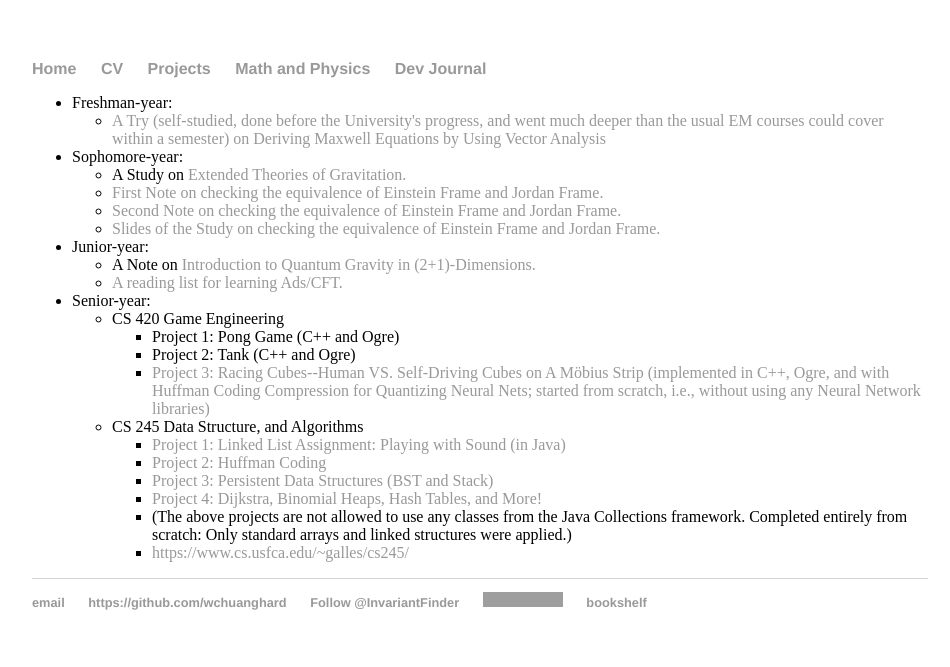
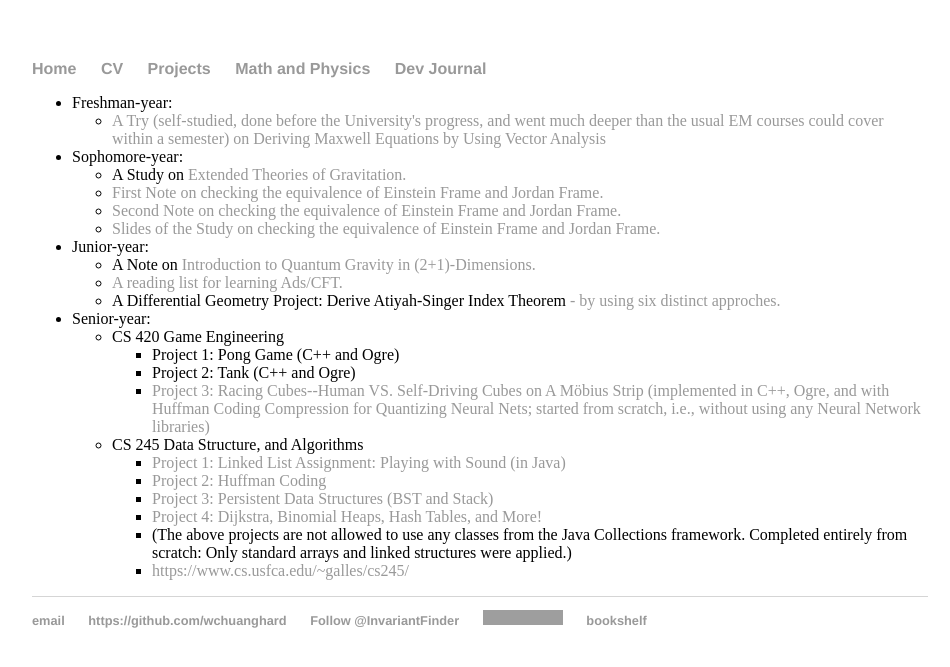
Before and after one commit to williamchuang/williamchuang.github.io, a Jekyll site: the page built from projects/index.html, in a window 1280 px wide. Shown: the top 667 px of the page, without its empty margins (160-1110 px from the left). Built offline with Jekyll 4.4.1, drawn with Linux system fonts in a browser that asks for light colours; comment, search, counter and statistics services are not loaded; grey boxes are pictures that could not be loaded.

Commit message:
Update index.html

```diff
--- a/projects/index.html
+++ b/projects/index.html
@@ -24,6 +24,7 @@ blog: passive
   		<ul>
   			<li>A Note on<a href="/files/2+1.pdf"> Introduction to Quantum Gravity in (2+1)-Dimensions.</a><br>
   			<li><a href="/files/booklist.pdf"> A reading list for learning Ads/CFT.</a><br>
+			<li>A Differential Geometry Project: Derive Atiyah-Singer Index Theorem <a href="/files/IndexThem.pdf"> - by using six distinct approches.</a><br>
 		</ul>
 
 
```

## EXERCISE INSTRUCTIONS
The lines to return are those in the entries above that include "files".

## RESPONSE BELOW
   			<li>A Note on<a href="/files/2+1.pdf"> Introduction to Quantum Gravity in (2+1)-Dimensions.</a><br>
   			<li><a href="/files/booklist.pdf"> A reading list for learning Ads/CFT.</a><br>
+			<li>A Differential Geometry Project: Derive Atiyah-Singer Index Theorem <a href="/files/IndexThem.pdf"> - by using six distinct approches.</a><br>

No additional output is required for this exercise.